# RECORDS PROVIDED
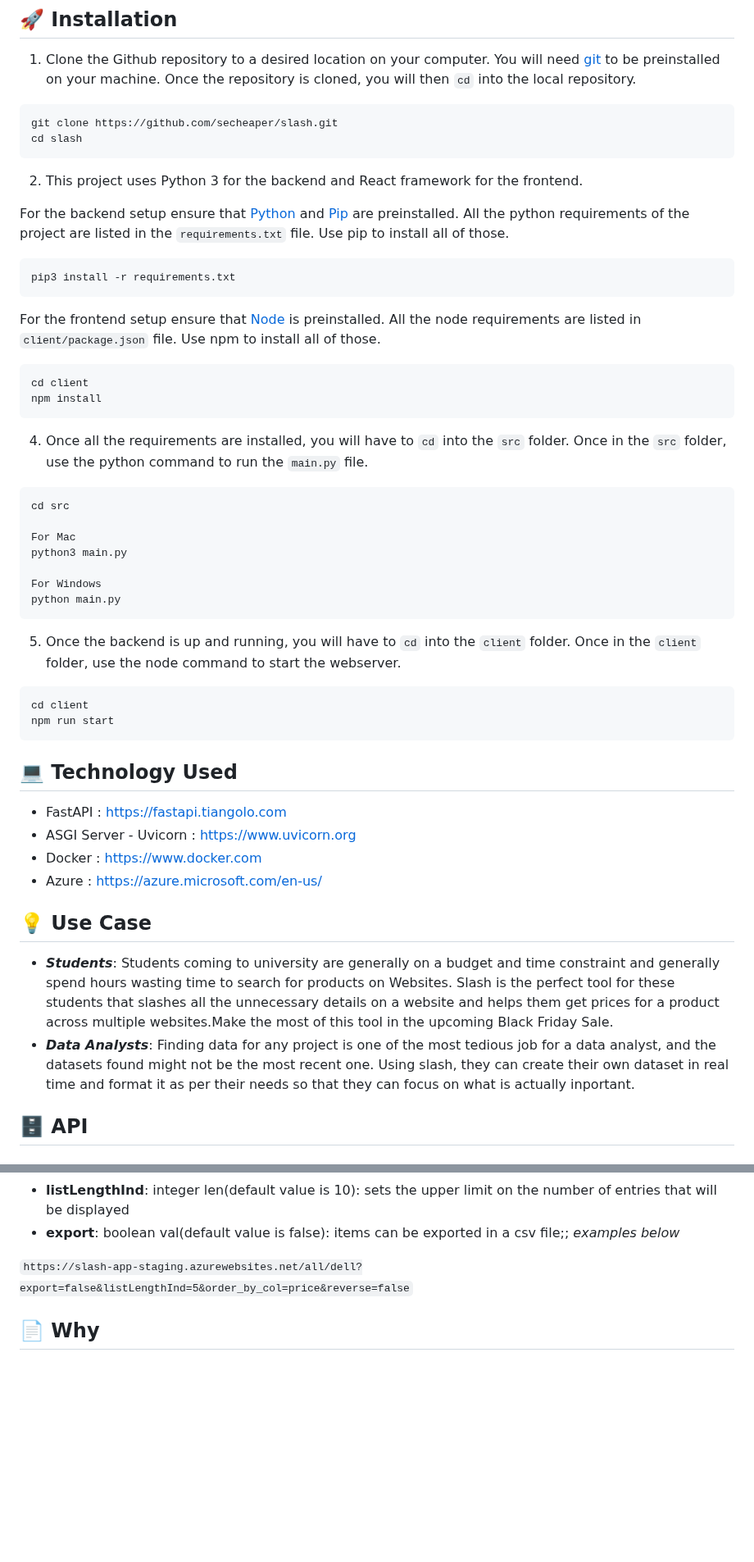
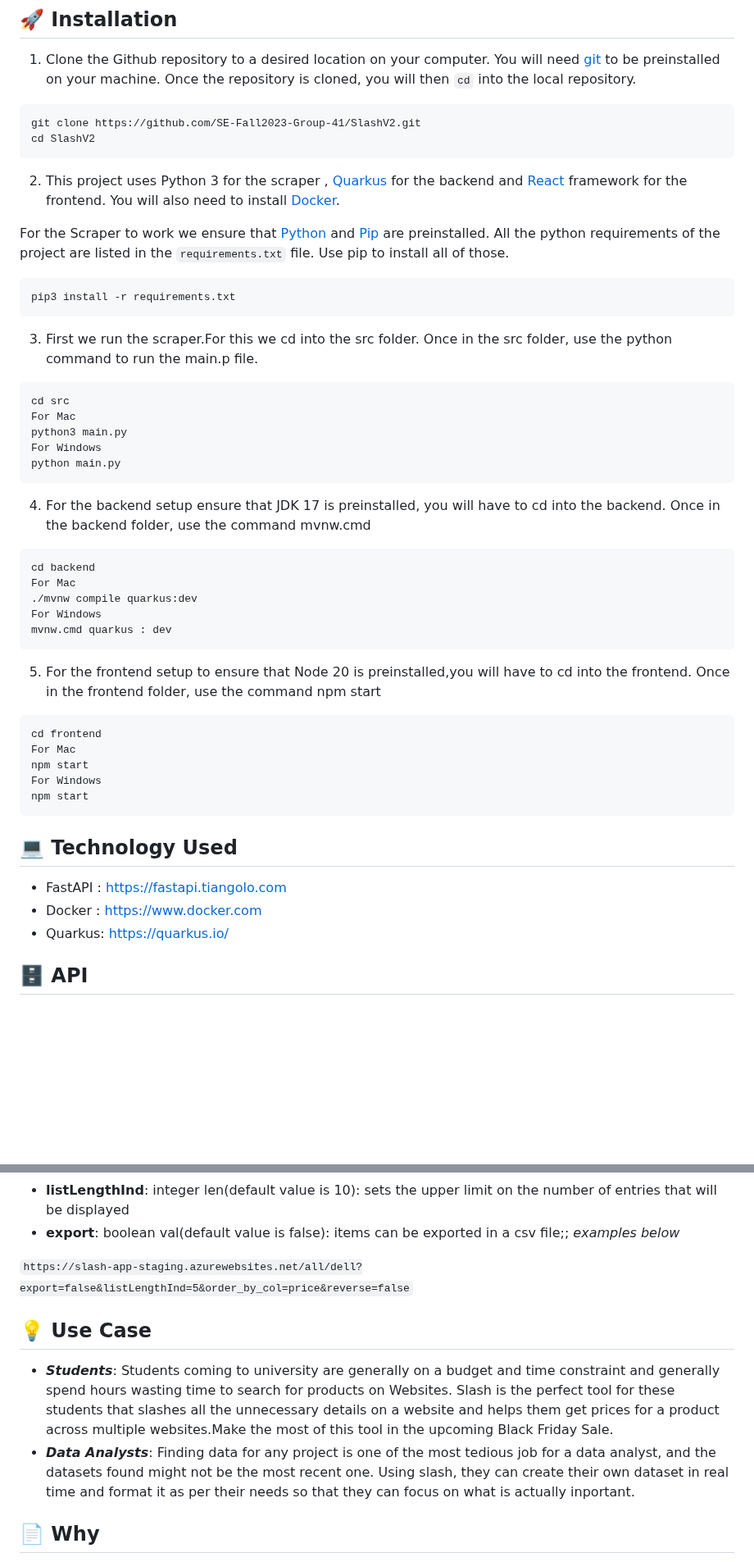
Before and after one commit to michaeldacanay/SlashV2, a Markdown page: README.md, 2 parts joined by grey strips. Shown at 82% size. Rendered like a GitHub page; blank space fills up the shorter version.

````diff
--- a/README.md
+++ b/README.md
@@ -68,55 +80,54 @@ We have added a lot of new features to slash in our Phase-III.
 1. Clone the Github repository to a desired location on your computer. You will need [git](https://git-scm.com/) to be preinstalled on your machine. Once the repository is cloned, you will then `cd` into the local repository.
 
 ```
-git clone https://github.com/secheaper/slash.git
-cd slash
+git clone https://github.com/SE-Fall2023-Group-41/SlashV2.git
+cd SlashV2
 ```
 
-2. This project uses Python 3 for the backend and React framework for the frontend.
+2. This project uses Python 3 for the scraper , [Quarkus](https://quarkus.io/) for the backend  and [React](https://react.dev/) framework for the frontend. You will also need to install [Docker](https://www.docker.com/get-started/).
 
-For the backend setup ensure that [Python](https://www.python.org/downloads/) and [Pip](https://pip.pypa.io/en/stable/installation/) are preinstalled. All the python requirements of the project are listed in the `requirements.txt` file. Use pip to install all of those.
+For the Scraper to work we ensure that [Python](https://www.python.org/downloads/) and [Pip](https://pip.pypa.io/en/stable/installation/) are preinstalled. All the python requirements of the project are listed in the `requirements.txt` file. Use pip to install all of those.
 
 ```
 pip3 install -r requirements.txt
 ```
-
-For the frontend setup ensure that [Node](https://nodejs.org/en/) is preinstalled. All the node requirements are listed in `client/package.json` file. Use npm to install all of those.
-
-```
-cd client
-npm install
-```
-
-4. Once all the requirements are installed, you will have to `cd` into the `src` folder. Once in the `src` folder, use the python command to run the `main.py` file.
+3. First we run the scraper.For this we cd into the src folder. Once in the src folder, use the python command to run the main.p file.
 
 ```
 cd src
-
 For Mac
 python3 main.py
-
 For Windows
 python main.py
 ```
+4. For the backend setup ensure that JDK 17  is  preinstalled, you will have to cd into the backend. Once in the backend folder, use the command mvnw.cmd
+```
+cd backend
+For Mac
+./mvnw compile quarkus:dev
+For Windows
+mvnw.cmd quarkus : dev
+```
+5. For the frontend setup to ensure that Node 20 is  preinstalled,you will have to cd into the frontend. Once in the frontend folder, use the command npm start
 
-5. Once the backend is up and running, you will have to `cd` into the `client` folder. Once in the `client` folder, use the node command to start the webserver.
+
 
 ```
-cd client
-npm run start
+cd frontend
+For Mac
+npm start
+For Windows
+npm start
 ```
+
 
 ## :computer: Technology Used
 
 - FastAPI : https://fastapi.tiangolo.com
-- ASGI Server - Uvicorn : https://www.uvicorn.org
 - Docker : https://www.docker.com
-- Azure : https://azure.microsoft.com/en-us/
+- Quarkus: https://quarkus.io/
 
-## :bulb: Use Case
 
-- **_Students_**: Students coming to university are generally on a budget and time constraint and generally spend hours wasting time to search for products on Websites. Slash is the perfect tool for these students that slashes all the unnecessary details on a website and helps them get prices for a product across multiple websites.Make the most of this tool in the upcoming Black Friday Sale.
-- **_Data Analysts_**: Finding data for any project is one of the most tedious job for a data analyst, and the datasets found might not be the most recent one. Using slash, they can create their own dataset in real time and format it as per their needs so that they can focus on what is actually inportant.
 
 ## :file_cabinet: API
 
@@ -152,6 +163,11 @@ Wrapper API to fetch slash scrape results. This API provides a one step solution
 
 `https://slash-app-staging.azurewebsites.net/all/dell?export=false&listLengthInd=5&order_by_col=price&reverse=false`
 
+## :bulb: Use Case
+
+- **_Students_**: Students coming to university are generally on a budget and time constraint and generally spend hours wasting time to search for products on Websites. Slash is the perfect tool for these students that slashes all the unnecessary details on a website and helps them get prices for a product across multiple websites.Make the most of this tool in the upcoming Black Friday Sale.
+- **_Data Analysts_**: Finding data for any project is one of the most tedious job for a data analyst, and the datasets found might not be the most recent one. Using slash, they can create their own dataset in real time and format it as per their needs so that they can focus on what is actually inportant.
+
 ## :page_facing_up: Why
 
 - In a market where we are spoilt for choices, we often look for the best deals.
````
Also changed, not shown: other parts of README.md (+47 -36 lines).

# YOUR OBJECTIVE
The reply must contain every entry above, exactly as written, and none of the pictures.

# SOLVED EXERCISE
Before and after one commit to michaeldacanay/SlashV2, a Markdown page: README.md, 2 parts joined by grey strips. Shown at 82% size. Rendered like a GitHub page; blank space fills up the shorter version.

````diff
--- a/README.md
+++ b/README.md
@@ -68,55 +80,54 @@ We have added a lot of new features to slash in our Phase-III.
 1. Clone the Github repository to a desired location on your computer. You will need [git](https://git-scm.com/) to be preinstalled on your machine. Once the repository is cloned, you will then `cd` into the local repository.
 
 ```
-git clone https://github.com/secheaper/slash.git
-cd slash
+git clone https://github.com/SE-Fall2023-Group-41/SlashV2.git
+cd SlashV2
 ```
 
-2. This project uses Python 3 for the backend and React framework for the frontend.
+2. This project uses Python 3 for the scraper , [Quarkus](https://quarkus.io/) for the backend  and [React](https://react.dev/) framework for the frontend. You will also need to install [Docker](https://www.docker.com/get-started/).
 
-For the backend setup ensure that [Python](https://www.python.org/downloads/) and [Pip](https://pip.pypa.io/en/stable/installation/) are preinstalled. All the python requirements of the project are listed in the `requirements.txt` file. Use pip to install all of those.
+For the Scraper to work we ensure that [Python](https://www.python.org/downloads/) and [Pip](https://pip.pypa.io/en/stable/installation/) are preinstalled. All the python requirements of the project are listed in the `requirements.txt` file. Use pip to install all of those.
 
 ```
 pip3 install -r requirements.txt
 ```
-
-For the frontend setup ensure that [Node](https://nodejs.org/en/) is preinstalled. All the node requirements are listed in `client/package.json` file. Use npm to install all of those.
-
-```
-cd client
-npm install
-```
-
-4. Once all the requirements are installed, you will have to `cd` into the `src` folder. Once in the `src` folder, use the python command to run the `main.py` file.
+3. First we run the scraper.For this we cd into the src folder. Once in the src folder, use the python command to run the main.p file.
 
 ```
 cd src
-
 For Mac
 python3 main.py
-
 For Windows
 python main.py
 ```
+4. For the backend setup ensure that JDK 17  is  preinstalled, you will have to cd into the backend. Once in the backend folder, use the command mvnw.cmd
+```
+cd backend
+For Mac
+./mvnw compile quarkus:dev
+For Windows
+mvnw.cmd quarkus : dev
+```
+5. For the frontend setup to ensure that Node 20 is  preinstalled,you will have to cd into the frontend. Once in the frontend folder, use the command npm start
 
-5. Once the backend is up and running, you will have to `cd` into the `client` folder. Once in the `client` folder, use the node command to start the webserver.
+
 
 ```
-cd client
-npm run start
+cd frontend
+For Mac
+npm start
+For Windows
+npm start
 ```
+
 
 ## :computer: Technology Used
 
 - FastAPI : https://fastapi.tiangolo.com
-- ASGI Server - Uvicorn : https://www.uvicorn.org
 - Docker : https://www.docker.com
-- Azure : https://azure.microsoft.com/en-us/
+- Quarkus: https://quarkus.io/
 
-## :bulb: Use Case
 
-- **_Students_**: Students coming to university are generally on a budget and time constraint and generally spend hours wasting time to search for products on Websites. Slash is the perfect tool for these students that slashes all the unnecessary details on a website and helps them get prices for a product across multiple websites.Make the most of this tool in the upcoming Black Friday Sale.
-- **_Data Analysts_**: Finding data for any project is one of the most tedious job for a data analyst, and the datasets found might not be the most recent one. Using slash, they can create their own dataset in real time and format it as per their needs so that they can focus on what is actually inportant.
 
 ## :file_cabinet: API
 
@@ -152,6 +163,11 @@ Wrapper API to fetch slash scrape results. This API provides a one step solution
 
 `https://slash-app-staging.azurewebsites.net/all/dell?export=false&listLengthInd=5&order_by_col=price&reverse=false`
 
+## :bulb: Use Case
+
+- **_Students_**: Students coming to university are generally on a budget and time constraint and generally spend hours wasting time to search for products on Websites. Slash is the perfect tool for these students that slashes all the unnecessary details on a website and helps them get prices for a product across multiple websites.Make the most of this tool in the upcoming Black Friday Sale.
+- **_Data Analysts_**: Finding data for any project is one of the most tedious job for a data analyst, and the datasets found might not be the most recent one. Using slash, they can create their own dataset in real time and format it as per their needs so that they can focus on what is actually inportant.
+
 ## :page_facing_up: Why
 
 - In a market where we are spoilt for choices, we often look for the best deals.
````
Also changed, not shown: other parts of README.md (+47 -36 lines).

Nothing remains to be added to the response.